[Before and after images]
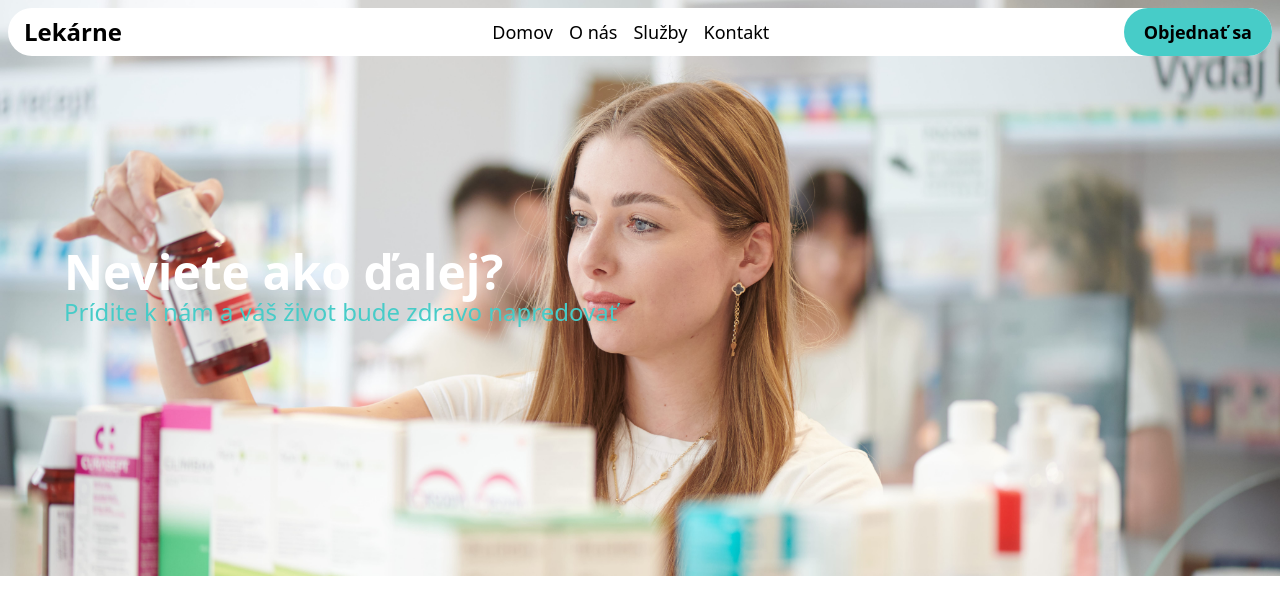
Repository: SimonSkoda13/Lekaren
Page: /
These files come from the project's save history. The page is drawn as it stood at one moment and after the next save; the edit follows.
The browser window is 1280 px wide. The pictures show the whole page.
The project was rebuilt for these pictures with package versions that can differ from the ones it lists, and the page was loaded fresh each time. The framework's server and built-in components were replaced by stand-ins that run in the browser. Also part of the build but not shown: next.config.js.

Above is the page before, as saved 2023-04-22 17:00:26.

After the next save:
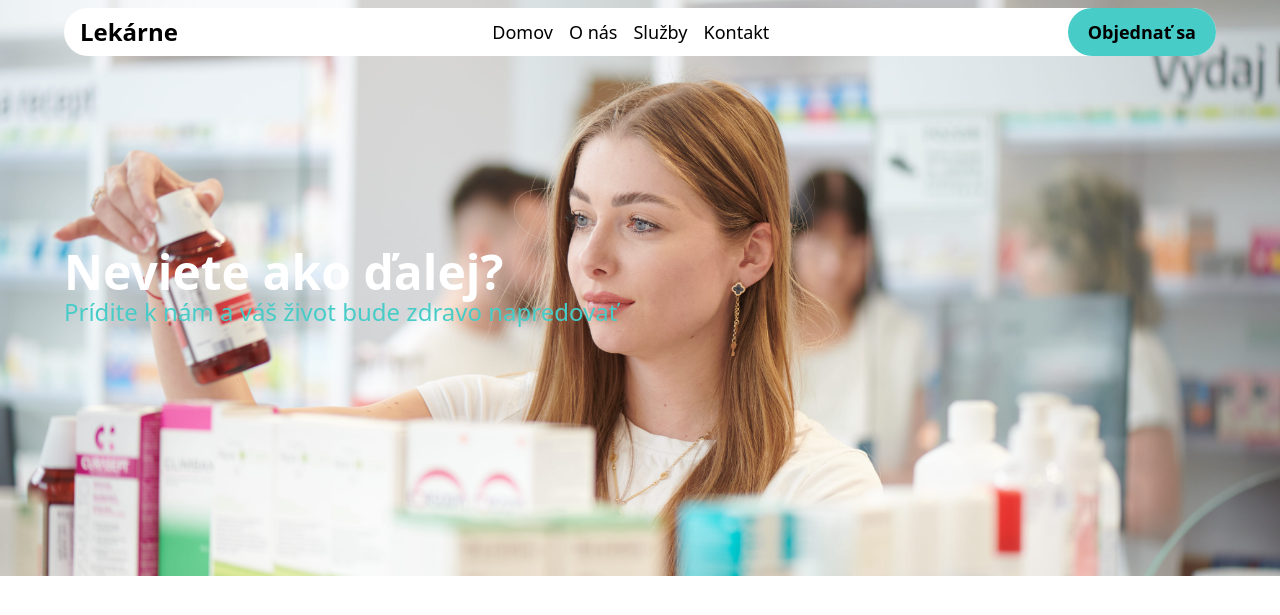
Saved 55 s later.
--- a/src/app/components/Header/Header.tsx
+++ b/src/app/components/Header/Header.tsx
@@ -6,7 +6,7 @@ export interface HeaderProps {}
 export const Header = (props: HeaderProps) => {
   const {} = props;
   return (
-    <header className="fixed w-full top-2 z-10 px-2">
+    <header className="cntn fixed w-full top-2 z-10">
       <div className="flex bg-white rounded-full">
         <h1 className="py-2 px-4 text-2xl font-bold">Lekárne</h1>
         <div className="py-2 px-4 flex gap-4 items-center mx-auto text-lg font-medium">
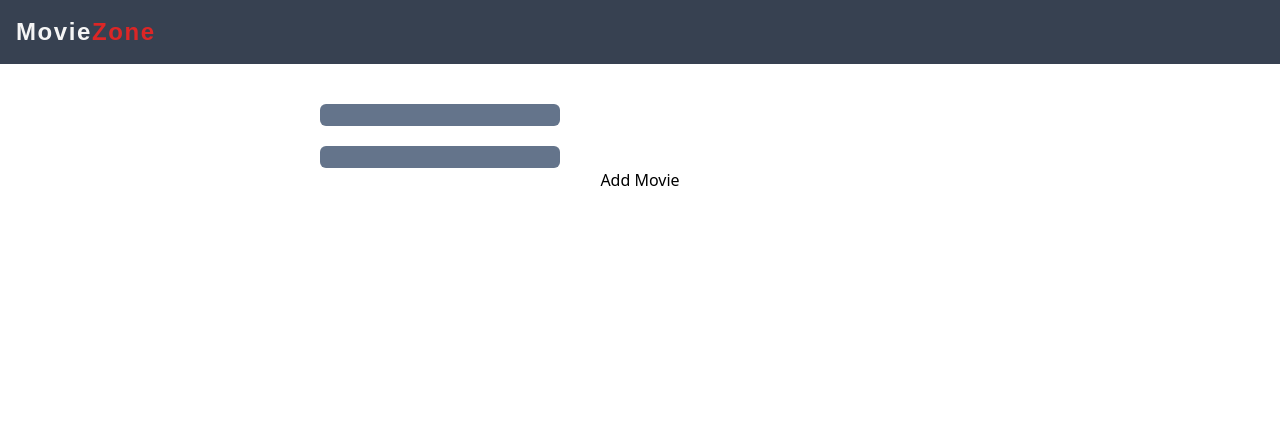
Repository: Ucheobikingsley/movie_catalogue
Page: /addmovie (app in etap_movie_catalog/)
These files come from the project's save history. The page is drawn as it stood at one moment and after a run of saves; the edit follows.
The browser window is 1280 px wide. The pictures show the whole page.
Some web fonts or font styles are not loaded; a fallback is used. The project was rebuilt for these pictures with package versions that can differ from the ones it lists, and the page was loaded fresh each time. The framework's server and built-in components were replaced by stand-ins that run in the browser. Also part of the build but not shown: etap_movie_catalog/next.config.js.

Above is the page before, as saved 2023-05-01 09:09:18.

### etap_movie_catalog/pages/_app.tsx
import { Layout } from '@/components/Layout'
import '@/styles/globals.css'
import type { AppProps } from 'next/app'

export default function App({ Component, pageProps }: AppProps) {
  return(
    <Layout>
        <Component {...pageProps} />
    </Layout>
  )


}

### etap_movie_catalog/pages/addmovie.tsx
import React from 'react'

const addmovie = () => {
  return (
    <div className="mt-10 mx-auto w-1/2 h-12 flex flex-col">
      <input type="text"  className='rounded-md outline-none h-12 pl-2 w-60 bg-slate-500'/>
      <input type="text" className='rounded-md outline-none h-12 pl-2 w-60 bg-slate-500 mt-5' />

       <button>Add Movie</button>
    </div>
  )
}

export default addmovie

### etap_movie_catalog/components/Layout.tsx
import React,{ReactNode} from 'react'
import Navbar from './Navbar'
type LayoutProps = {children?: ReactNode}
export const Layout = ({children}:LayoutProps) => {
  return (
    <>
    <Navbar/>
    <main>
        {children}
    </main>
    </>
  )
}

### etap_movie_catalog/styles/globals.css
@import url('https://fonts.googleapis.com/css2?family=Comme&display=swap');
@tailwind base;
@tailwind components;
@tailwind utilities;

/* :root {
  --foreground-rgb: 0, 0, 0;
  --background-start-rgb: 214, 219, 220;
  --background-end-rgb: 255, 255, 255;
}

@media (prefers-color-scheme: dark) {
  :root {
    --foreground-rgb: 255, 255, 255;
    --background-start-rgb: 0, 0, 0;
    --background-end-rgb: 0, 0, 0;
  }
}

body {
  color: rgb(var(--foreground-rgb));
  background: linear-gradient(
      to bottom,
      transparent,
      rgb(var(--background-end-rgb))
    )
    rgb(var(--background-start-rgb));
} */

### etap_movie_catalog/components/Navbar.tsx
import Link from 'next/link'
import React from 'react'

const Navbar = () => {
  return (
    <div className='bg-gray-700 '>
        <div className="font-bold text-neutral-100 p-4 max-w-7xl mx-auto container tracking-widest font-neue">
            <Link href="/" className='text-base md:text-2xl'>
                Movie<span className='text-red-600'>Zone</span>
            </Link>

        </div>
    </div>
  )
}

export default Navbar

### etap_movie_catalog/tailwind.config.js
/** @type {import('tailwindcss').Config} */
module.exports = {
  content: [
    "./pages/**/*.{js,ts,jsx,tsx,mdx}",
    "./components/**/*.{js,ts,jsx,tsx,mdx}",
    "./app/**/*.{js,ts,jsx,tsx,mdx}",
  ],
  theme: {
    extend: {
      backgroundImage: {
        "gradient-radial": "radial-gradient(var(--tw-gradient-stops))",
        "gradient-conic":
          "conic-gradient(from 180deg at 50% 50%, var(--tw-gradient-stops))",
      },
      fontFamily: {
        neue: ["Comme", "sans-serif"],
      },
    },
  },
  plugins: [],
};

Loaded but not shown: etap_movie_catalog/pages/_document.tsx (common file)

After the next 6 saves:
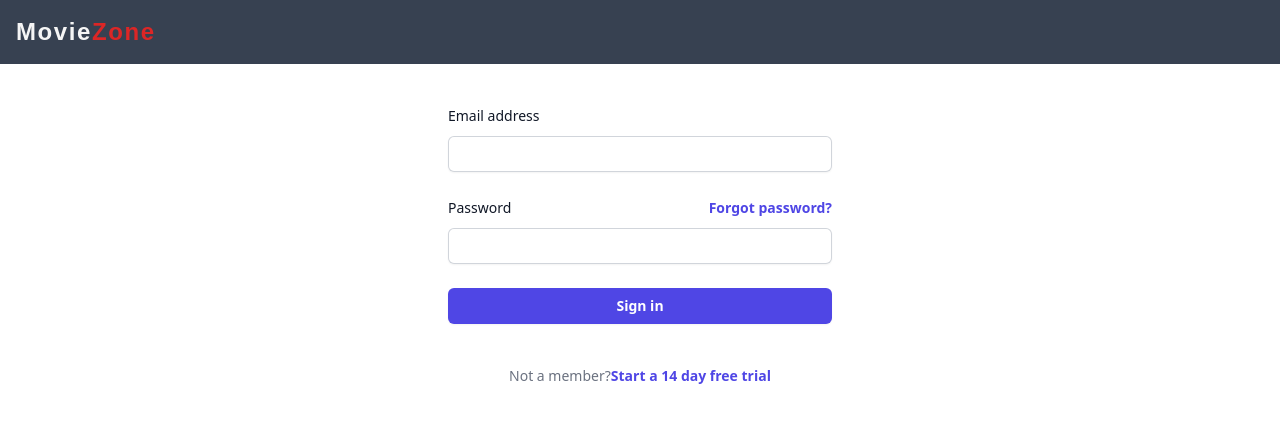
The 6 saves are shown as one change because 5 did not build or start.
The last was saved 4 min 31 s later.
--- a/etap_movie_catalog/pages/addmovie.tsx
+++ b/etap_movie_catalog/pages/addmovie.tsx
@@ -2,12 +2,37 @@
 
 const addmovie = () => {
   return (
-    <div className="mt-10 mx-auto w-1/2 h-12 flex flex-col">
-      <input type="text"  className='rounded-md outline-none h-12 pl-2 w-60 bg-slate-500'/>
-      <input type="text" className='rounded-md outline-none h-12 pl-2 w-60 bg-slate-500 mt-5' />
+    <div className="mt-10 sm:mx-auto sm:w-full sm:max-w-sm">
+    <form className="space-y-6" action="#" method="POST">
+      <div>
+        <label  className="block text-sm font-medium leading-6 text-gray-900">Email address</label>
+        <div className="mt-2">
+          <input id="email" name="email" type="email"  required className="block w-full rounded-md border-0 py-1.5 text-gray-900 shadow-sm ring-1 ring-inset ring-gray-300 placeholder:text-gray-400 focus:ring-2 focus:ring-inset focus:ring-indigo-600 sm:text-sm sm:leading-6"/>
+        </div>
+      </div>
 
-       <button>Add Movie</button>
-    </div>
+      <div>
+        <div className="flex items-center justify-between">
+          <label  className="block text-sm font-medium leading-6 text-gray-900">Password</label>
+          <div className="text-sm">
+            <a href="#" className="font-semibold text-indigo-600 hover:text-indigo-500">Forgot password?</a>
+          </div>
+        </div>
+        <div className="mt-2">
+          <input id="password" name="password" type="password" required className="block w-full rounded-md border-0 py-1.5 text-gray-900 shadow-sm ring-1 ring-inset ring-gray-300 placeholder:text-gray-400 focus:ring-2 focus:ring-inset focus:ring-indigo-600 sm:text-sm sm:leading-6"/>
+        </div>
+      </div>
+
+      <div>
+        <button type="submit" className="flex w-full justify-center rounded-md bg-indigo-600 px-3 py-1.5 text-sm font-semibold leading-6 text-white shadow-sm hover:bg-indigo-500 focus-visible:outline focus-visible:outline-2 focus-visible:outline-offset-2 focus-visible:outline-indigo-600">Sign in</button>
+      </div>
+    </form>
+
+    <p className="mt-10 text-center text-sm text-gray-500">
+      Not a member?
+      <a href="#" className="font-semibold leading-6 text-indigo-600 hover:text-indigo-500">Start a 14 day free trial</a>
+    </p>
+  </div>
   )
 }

WHAT IS REQUIRED:
Whichever lines of the data include the word "fonts", pull them out.

ANSWER SPACE:
Some web fonts or font styles are not loaded; a fallback is used. The project was rebuilt for these pictures with package versions that can differ from the ones it lists, and the page was loaded fresh each time. The framework's server and built-in components were replaced by stand-ins that run in the browser. Also part of the build but not shown: etap_movie_catalog/next.config.js.
@import url('https://fonts.googleapis.com/css2?family=Comme&display=swap');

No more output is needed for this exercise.